In Part I, I described some observations from my experiences at BIF and Burning Man, and alluded to the notion that I might have uncovered a very simple “secret sauce” they share. Here are the observations:
- Both communities consist of active and engaged participants who could be considered “innovation junkies”. Whereas the BIF crowd focuses on more traditional organizational and social innovation, the Burning Man crowd spans the extremes of experiential innovation (through art, technology, interactions with other people, or even just figuring out how to navigate life in the Black Rock Desert).
- “Random Collisions of Unusual Suspects” (#RCUS) is the norm in both environments. First, the “unusual suspects” seem to be attracted to opportunities to be inspired and get their brains re-wired; second, the participants in both environments seem predisposed to the notion that serendipity is working on their behalf — and they let it happen.
- People at both BIF and Burning Man tend towards non-judgment, seeking to appreciate and learn from their differences (rather than to resist, deny, or challenge those differences).
The common thread is that both environments have something magical designed into them, and this is the secret sauce: the push to drive out fear. Many of the BIF storytellers have been through Campbell’s Hero’s Journey and make themselves vulnerable so that the audience can vicariously (and often emotionally!) experience their transformation; at Burning Man, you’re stripped of your usual identity and thus unburdened from the fear you might carry as a result of having developed that identity over so many years.
When quality guru W. Edwards Deming formulated his 14 Points decades ago – principles for managers to transform business effectiveness – he expressed that the purpose of the points was to enable everyone to work with joy. One of the points (my favorite one, in fact) is to drive out fear so that everyone may work effectively.
If you are to fully embrace innovation, there is no room for fear! You must work towards fully being yourself, to push your own boundaries, and by extension, to push the boundaries of others, and to push the boundaries of traditional and accepted ways of doing things (“business models”). You are encouraged to own your own story, to TELL your own story, and to connect with others to help them identify with their own stories – and chase away the fear of being authentic, of being able to contribute to your greatest potential.

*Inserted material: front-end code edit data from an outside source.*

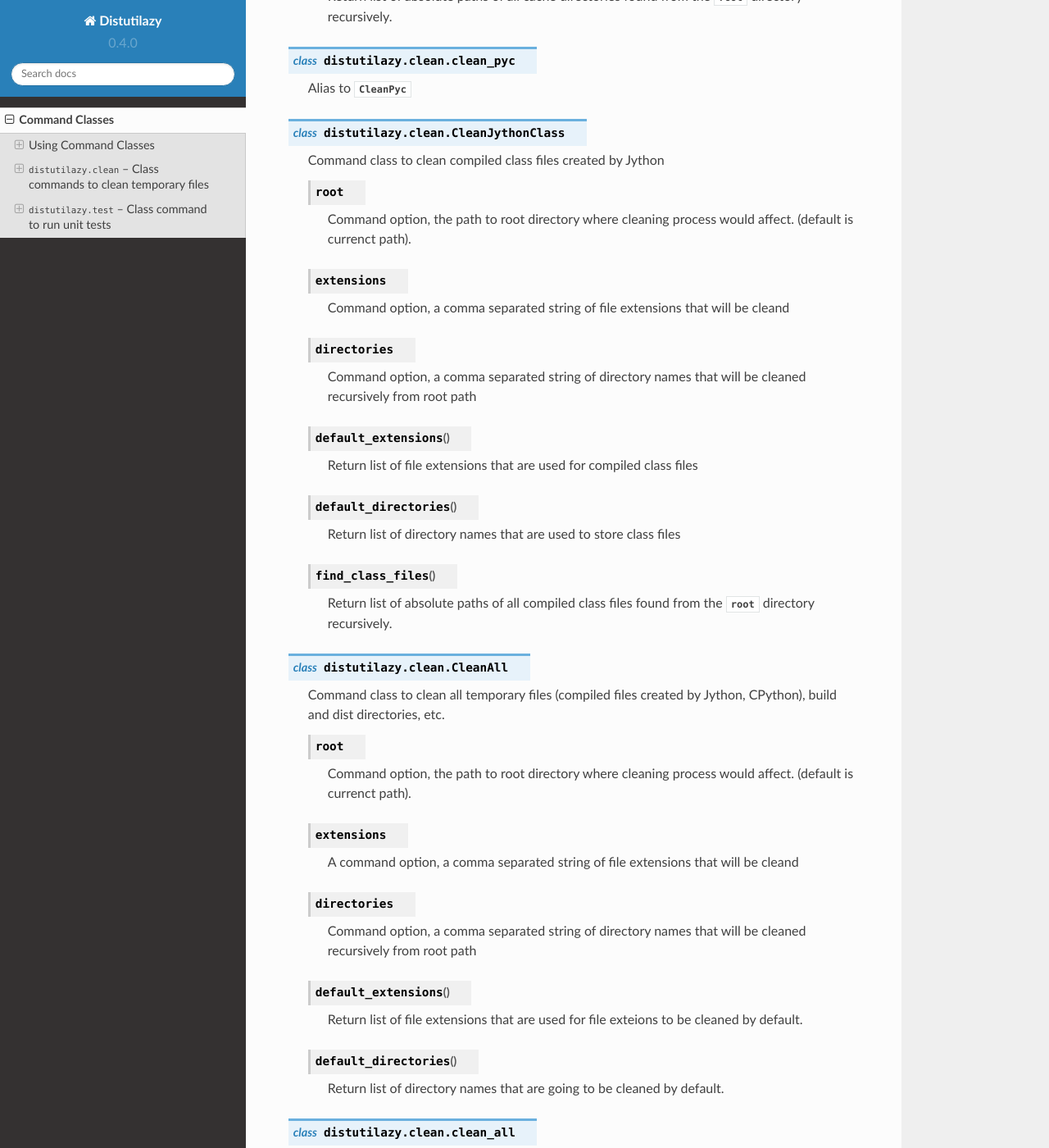
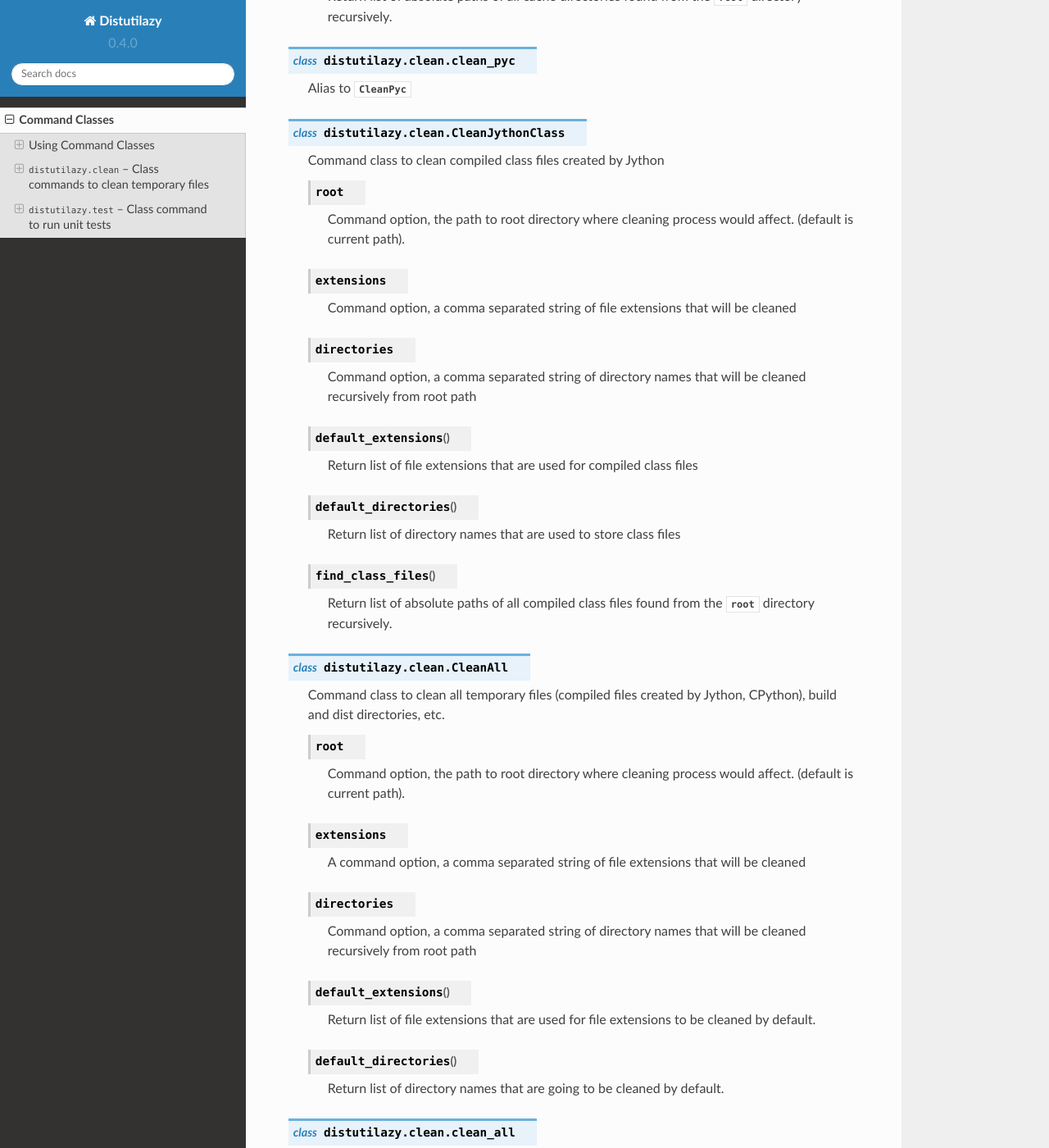
Before and after one commit to farzadghanei/distutilazy, a Sphinx documentation site: the page built from docs/command-classes.rst, in a window 1280 px wide and 1400 px high, scrolled down 2414 px. Shown: the whole window at 82% size. Built offline with Sphinx 7.4.7 and the Read the Docs theme 2.0.0, drawn with Linux system fonts in a browser that asks for light colours; pages that are not in the unit, such as notebooks, are missing from menus; cross-references to code outside the pages are shown as plain code; some of the changed text lies outside the part shown.

Commit message:
Fix typos in docs

```diff
--- a/README.rst
+++ b/README.rst
@@ -92,6 +92,7 @@
 Development
 -----------
 * Code is hosted on `GitHub <https://github.com/farzadghanei/distutilazy>`_.
+* Documentations are on `Read The Docs <https://distutilazy.readthedocs.org`_.
 
 
 Tests
--- a/docs/command-classes.rst
+++ b/docs/command-classes.rst
@@ -22,7 +22,7 @@
     from distutils.core import setup
 
     setup(
-        cmdclasses= {
+        cmdclass= {
             "clear": distutilazy.clean.CleanAll,
             "unittests": distutilazy.test.RunTests
         }
@@ -54,7 +54,7 @@
         pass
 
     setup(
-        cmdclasses= {
+        cmdclass= {
             "clear": MyCleaner
         }
     )
@@ -94,11 +94,11 @@
     .. data:: root
 
         Command option, the path to root directory where cleaning process would affect.
-        (default is currenct path).
+        (default is current path).
 
     .. data:: extensions
 
-        Command option, a comma separated string of file extensions that will be cleand
+        Command option, a comma separated string of file extensions that will be cleaned
 
     .. data:: directories
 
@@ -135,11 +135,11 @@
     .. data:: root
 
         Command option, the path to root directory where cleaning process would affect.
-        (default is currenct path).
+        (default is current path).
 
     .. data:: extensions
 
-        Command option, a comma separated string of file extensions that will be cleand
+        Command option, a comma separated string of file extensions that will be cleaned
 
     .. data:: directories
 
@@ -168,11 +168,11 @@
     .. data:: root
 
         Command option, the path to root directory where cleaning process would affect.
-        (default is currenct path).
+        (default is current path).
 
     .. data:: extensions
 
-        A command option, a comma separated string of file extensions that will be cleand
+        A command option, a comma separated string of file extensions that will be cleaned
 
     .. data:: directories
 
@@ -181,7 +181,7 @@
 
     .. method:: default_extensions()
 
-        Return list of file extensions that are used for file exteions to be cleaned
+        Return list of file extensions that are used for file extensions to be cleaned
         by default.
 
     .. method:: default_directories()
@@ -222,7 +222,7 @@
         Command option, a Unix file name pattern (like :mod:`fnmatch`) to match
         tests files with.
         This is used when no files are specified to run, and the
-        :arttr:`~distutilazy.test.RunTests.root` is
+        :attr:`~distutilazy.test.RunTests.root` is
         not a package that specifies the tests with its ``__all__`` attr
         (Default is "test*.py").
 
--- a/docs/index.rst
+++ b/docs/index.rst
@@ -77,6 +77,7 @@
 Development
 -----------
 * Code is hosted on `GitHub <https://github.com/farzadghanei/distutilazy>`_.
+* Documentations are on `Read The Docs <https://distutilazy.readthedocs.org`_.
 
 
 Tests
```
Also changed, not shown: other parts of docs/command-classes.rst (+2 -2 lines).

Why do we hold back? Why are we fearful? (I do it too, all the time.)
- I am afraid you won’t accept me. I am afraid you won’t like me.
- I am afraid you will disagree with my choices or decisions, and struggle with me or reject me as a result.
- I’m afraid you won’t think I’m smart enough, good enough, worthy enough.
- I am afraid that if you know who I really am, it might have consequences for my health or well-being (e.g. I could lose job, my reputation, my standing within the organization or community).
- I’m afraid that what I’m trying to do – or be – just won’t work.
|FEAR **IS** THE BOX.|
To think “out of the box,” you must be living out of the box, and it’s an ongoing (and lifelong) process to do that.
I have not yet achieved healthy fearlessness as my steady state – I’m still awaiting bursts of my own personal transformation. According to Ignite.me:
Joseph Campbell talked about the ‘Hero’s Journey’ whereby the hero is beckoned to enter an unfamiliar world. When the hero enters this world, they are met with challenges, hurdles, and eventually a seemingly insurmountable confrontation which is achieved by using skills they picked up along the journey. By overcoming this obstacle, the hero attains new self-knowledge which they can bring back to their people in the ‘ordinary land’ as their gift to the world.
Common themes of ancient mystery traditions are secrecy, death of the ego, participating with archetypal reality, and a rebirth of a new self. The Eleusinian Mysteries took place over almost 2000 years and were shrouded in mystery from the uninitiated. Shamanic initiation often comes with the shaman being psychologically and experientially deconstructed and put back together. Some tribal societies had rites of passage where children are ripped away from the bosom of the mother and left in the bush to learn how to become a warrior. Rites of passage are transformational experiences where the old you is transformed into a new YOU. That’s where we want to take you, and we create the container for that transformation.
What that means is that you may come as a journalist, or a chef, or a bike messenger, or a computer programmer but for the duration of our journey, you may choose to leave that behind to lose yourself in the present in workshops, dance, yoga, and celebration. Transformation is disruptive and disorienting and actually occurs when past beliefs are shattered, habits are broken, and futures are rewritten.
By temporarily suspending fear, you create the space for transformation – the space for new experiences to redefine what you know and feel about yourself, and your interactions with other people and the world around you.
But this concept has been around for thousands of years… more on that tomorrow.